_WORK TASK_: Scan the material below and report how many lines include the string "reactstrap"; nothing else belongs in the reply.

_RECORDS TO USE_:
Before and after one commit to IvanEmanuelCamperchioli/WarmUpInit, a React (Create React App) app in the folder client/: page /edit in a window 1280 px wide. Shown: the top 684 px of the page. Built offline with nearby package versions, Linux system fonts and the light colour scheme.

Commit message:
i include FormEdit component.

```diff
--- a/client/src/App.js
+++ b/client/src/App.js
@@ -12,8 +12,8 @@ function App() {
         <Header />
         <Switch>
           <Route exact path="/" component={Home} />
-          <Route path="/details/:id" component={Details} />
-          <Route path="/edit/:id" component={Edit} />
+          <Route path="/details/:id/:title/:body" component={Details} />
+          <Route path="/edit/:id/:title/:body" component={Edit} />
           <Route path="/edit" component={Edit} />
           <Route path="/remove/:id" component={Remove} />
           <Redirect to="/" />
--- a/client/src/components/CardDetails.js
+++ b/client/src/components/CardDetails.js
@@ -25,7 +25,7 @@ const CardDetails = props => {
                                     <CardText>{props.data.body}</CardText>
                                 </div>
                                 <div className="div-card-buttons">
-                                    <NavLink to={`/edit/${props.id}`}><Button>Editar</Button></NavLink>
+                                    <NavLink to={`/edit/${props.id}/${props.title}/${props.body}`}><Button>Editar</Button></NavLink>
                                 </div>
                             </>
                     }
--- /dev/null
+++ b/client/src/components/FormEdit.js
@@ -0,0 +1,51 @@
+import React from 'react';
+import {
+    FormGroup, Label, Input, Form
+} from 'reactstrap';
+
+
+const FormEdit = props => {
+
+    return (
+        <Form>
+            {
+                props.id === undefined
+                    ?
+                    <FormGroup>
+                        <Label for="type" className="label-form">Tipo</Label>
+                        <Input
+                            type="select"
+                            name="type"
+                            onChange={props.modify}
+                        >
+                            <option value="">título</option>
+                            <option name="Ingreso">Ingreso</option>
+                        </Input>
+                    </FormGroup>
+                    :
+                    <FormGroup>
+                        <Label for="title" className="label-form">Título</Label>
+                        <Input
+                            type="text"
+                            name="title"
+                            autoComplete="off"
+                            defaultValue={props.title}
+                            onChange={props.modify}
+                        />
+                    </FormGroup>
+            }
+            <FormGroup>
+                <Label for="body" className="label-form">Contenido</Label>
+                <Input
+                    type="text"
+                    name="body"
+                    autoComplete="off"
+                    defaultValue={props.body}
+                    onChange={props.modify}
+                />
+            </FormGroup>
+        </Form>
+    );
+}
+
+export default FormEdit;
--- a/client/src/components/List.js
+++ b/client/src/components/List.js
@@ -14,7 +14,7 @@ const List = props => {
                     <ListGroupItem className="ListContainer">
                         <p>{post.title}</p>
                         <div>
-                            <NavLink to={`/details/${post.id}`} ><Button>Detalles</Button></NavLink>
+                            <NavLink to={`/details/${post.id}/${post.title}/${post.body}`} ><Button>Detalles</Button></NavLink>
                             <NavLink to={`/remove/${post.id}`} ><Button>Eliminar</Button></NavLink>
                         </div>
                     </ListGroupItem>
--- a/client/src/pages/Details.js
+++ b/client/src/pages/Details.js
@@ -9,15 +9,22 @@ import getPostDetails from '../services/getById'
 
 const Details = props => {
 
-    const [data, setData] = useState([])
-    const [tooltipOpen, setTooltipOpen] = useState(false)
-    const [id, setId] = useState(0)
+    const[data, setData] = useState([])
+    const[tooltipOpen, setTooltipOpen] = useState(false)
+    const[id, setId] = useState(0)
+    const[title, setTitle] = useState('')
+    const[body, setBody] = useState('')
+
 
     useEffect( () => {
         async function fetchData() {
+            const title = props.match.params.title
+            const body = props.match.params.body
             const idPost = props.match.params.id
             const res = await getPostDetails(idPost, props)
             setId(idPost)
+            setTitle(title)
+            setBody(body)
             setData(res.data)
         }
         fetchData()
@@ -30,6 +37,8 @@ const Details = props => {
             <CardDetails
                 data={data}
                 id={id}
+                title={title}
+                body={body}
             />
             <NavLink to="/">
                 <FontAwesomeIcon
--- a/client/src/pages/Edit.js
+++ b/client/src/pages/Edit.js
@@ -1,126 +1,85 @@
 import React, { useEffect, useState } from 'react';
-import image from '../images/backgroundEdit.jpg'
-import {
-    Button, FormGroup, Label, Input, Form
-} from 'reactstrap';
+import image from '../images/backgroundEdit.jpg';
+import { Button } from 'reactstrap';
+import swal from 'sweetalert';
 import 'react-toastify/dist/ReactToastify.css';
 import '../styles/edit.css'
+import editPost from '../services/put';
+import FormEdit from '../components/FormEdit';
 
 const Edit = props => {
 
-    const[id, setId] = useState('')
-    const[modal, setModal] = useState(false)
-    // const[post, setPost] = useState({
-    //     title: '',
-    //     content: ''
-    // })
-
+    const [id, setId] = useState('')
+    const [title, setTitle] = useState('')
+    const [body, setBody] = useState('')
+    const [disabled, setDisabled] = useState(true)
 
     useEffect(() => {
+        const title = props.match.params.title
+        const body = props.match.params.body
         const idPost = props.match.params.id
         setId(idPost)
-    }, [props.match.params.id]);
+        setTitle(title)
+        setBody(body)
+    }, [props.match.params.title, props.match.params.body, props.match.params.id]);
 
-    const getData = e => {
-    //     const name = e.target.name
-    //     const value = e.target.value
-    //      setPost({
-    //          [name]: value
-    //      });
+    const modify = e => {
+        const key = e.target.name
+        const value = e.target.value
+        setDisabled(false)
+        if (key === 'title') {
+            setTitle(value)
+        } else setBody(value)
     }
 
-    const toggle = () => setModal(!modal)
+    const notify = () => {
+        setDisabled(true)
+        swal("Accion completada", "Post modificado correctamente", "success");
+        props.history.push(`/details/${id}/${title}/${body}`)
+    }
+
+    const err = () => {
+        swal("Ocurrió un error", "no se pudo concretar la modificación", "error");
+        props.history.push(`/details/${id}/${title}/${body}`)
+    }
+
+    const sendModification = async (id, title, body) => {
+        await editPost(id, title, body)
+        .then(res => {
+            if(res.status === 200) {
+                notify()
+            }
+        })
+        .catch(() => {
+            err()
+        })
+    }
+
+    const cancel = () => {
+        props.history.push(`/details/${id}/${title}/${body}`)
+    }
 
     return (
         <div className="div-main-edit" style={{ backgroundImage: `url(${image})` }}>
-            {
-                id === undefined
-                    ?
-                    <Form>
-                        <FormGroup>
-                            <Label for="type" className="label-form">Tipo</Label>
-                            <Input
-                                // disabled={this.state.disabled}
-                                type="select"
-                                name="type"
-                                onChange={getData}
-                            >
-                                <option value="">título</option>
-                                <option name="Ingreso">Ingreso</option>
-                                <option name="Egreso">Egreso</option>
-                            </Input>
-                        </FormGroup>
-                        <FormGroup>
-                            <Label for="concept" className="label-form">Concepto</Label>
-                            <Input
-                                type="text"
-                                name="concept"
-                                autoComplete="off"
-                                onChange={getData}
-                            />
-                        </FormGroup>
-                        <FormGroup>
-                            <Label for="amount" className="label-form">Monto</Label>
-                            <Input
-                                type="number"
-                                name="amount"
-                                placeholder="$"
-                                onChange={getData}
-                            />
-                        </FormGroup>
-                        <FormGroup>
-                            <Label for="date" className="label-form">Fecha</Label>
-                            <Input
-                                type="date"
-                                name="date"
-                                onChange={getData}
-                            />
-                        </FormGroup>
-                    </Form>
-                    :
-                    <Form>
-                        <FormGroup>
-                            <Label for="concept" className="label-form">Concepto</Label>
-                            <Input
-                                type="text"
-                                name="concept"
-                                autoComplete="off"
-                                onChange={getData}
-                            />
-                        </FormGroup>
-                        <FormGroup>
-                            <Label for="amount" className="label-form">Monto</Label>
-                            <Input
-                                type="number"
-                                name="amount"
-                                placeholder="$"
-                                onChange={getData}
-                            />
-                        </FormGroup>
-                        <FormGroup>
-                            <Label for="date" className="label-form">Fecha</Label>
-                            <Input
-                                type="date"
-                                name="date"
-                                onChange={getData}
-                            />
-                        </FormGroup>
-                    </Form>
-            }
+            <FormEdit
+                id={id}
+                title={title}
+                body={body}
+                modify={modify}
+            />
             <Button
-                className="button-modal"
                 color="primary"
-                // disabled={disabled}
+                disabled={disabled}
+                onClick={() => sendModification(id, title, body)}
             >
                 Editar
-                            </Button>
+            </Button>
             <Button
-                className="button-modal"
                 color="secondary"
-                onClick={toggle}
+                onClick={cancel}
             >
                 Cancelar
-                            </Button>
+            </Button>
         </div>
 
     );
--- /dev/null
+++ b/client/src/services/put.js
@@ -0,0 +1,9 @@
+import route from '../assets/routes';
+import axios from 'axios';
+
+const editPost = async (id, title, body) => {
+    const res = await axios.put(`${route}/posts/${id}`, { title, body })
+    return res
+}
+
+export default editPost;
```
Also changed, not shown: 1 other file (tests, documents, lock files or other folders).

_OUTPUT BELOW_: 3